Fought on 17 July 1453, the Battle of Castillon ended the HUNDRED YEARS WAR and stripped England of all its holdings in FRANCE except the town of CALAIS.
After their conquest of Normandy in 1450, the French focused their energy and resources on Gascony, a province of southwestern France that had been an English possession for almost 300 years. As an army of 7,000 marched south from Normandy, other French forces besieged the fortresses protecting Bordeaux, the Gascon capital, while a joint French, Spanish, and Breton fleet blockaded the mouth of the Gironde to prevent the English from relieving the city. Isolated and outnumbered, the English garrison in Bordeaux surrendered on 29 June 1451. A severe blow to English national pride and to the popularity of HENRY VI's government, the loss of Bordeaux was reversed in October 1452, thanks to the English sympathies of some of the Gascon nobility and the military skill of John Talbot, earl of Shrewsbury (c. 1384-1453), the most famous and successful English soldier of the time. Within months of reentering Bordeaux on 23 October, Shrewsbury had restored English control to most of Gascony.

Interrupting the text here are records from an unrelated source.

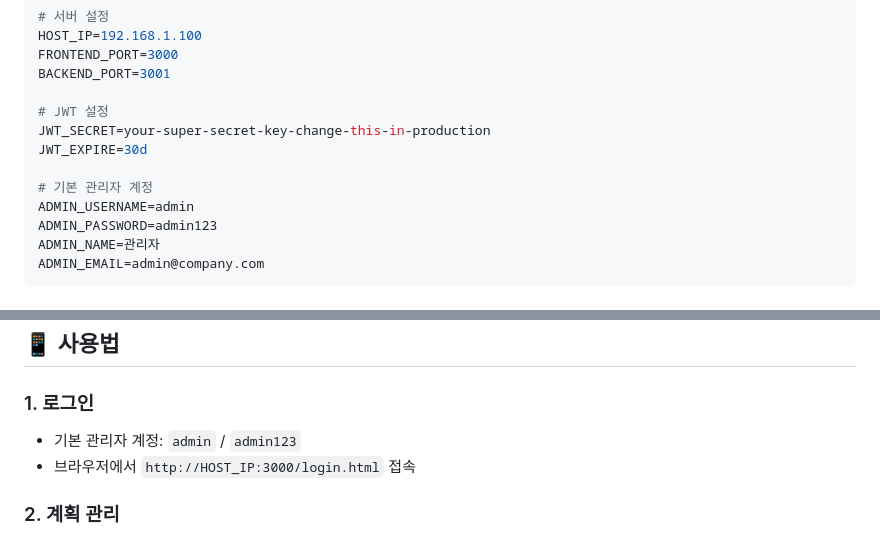
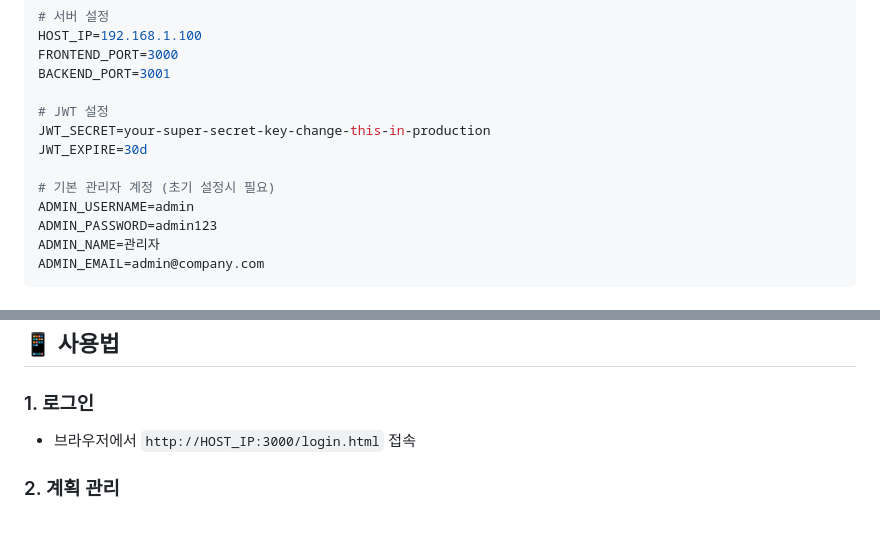
Before and after one commit to ahe24/ednc_pdca, a Markdown page: README.md, 2 parts joined by grey strips. Rendered like a GitHub page.

Commit message:
Update README: Remove explicit admin credentials from usage section
- Modified admin credentials section to clarify initial setup purpose
- Removed explicit admin username/password from login instructions
- Improved security by not prominently displaying default credentials

🤖 Generated with [Claude Code](https://claude.ai/code)

Co-Authored-By: Claude <noreply@anthropic.com>

```diff
--- a/README.md
+++ b/README.md
@@ -52,7 +52,7 @@ BACKEND_PORT=3001
 JWT_SECRET=your-super-secret-key-change-this-in-production
 JWT_EXPIRE=30d
 
-# 기본 관리자 계정
+# 기본 관리자 계정 (초기 설정시 필요)
 ADMIN_USERNAME=admin
 ADMIN_PASSWORD=admin123
 ADMIN_NAME=관리자
@@ -89,7 +89,6 @@ npm run pm2:stop
 ## 📱 사용법
 
 ### 1. 로그인
-- 기본 관리자 계정: `admin` / `admin123`
 - 브라우저에서 `http://HOST_IP:3000/login.html` 접속
 
 ### 2. 계획 관리
```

The military victory in France, followed by news of Queen MARGARET OF ANJOU's pregnancy, placed Henry VI and his chief minister, Edmund BEAUFORT, duke of Somerset, in the strongest political position they had enjoyed since 1450. On the other hand, Somerset's chief rival, Richard PLANTAGENET, duke of York, already humiliated by the failure of his uprising at DARTFORD in February 1452, was further isolated by the government's newfound success and popularity. However, CHARLES VII was determined to retake and hold Gascony, and by the early summer of 1453 he had reestablished the naval blockade of the Gironde, thereby threatening Bordeaux with starvation. The English government realized the precariousness of Shrewsbury's position, and undertook feverish efforts to collect men, money, and shipping. However, French ARTILLERY made all this activity unavailing. On 17 July near Castillon east of Bordeaux, Shrewsbury attacked a strong French position protected by cannon. The enemy guns cut the English to pieces, killing Shrewsbury and his son and ending English rule in Gascony forever. News of the battle not only left Somerset's government saddled with blame for losing the province, it may also have triggered Henry VI's mental collapse, for the king's illness descended upon him in early August 1453, about the time he would have been informed of the disaster. The king's incapacity revived York's political fortunes, further depressed those of Somerset, and dangerously intensified the rivalry between the two dukes, which, in turn, fostered the violence and political instability that led to the WARS OF THE ROSES.
Further Reading: Griffiths, Ralph A., The Reign of King Henry VI (Berkeley: University of California Press, 1981); Pollard, A. J., John Talbot and the War in France, 1427-1453 (London: Royal Historical Society, 1983); Wolffe, Bertram, Henry VI (London: Eyre Methuen, 1981).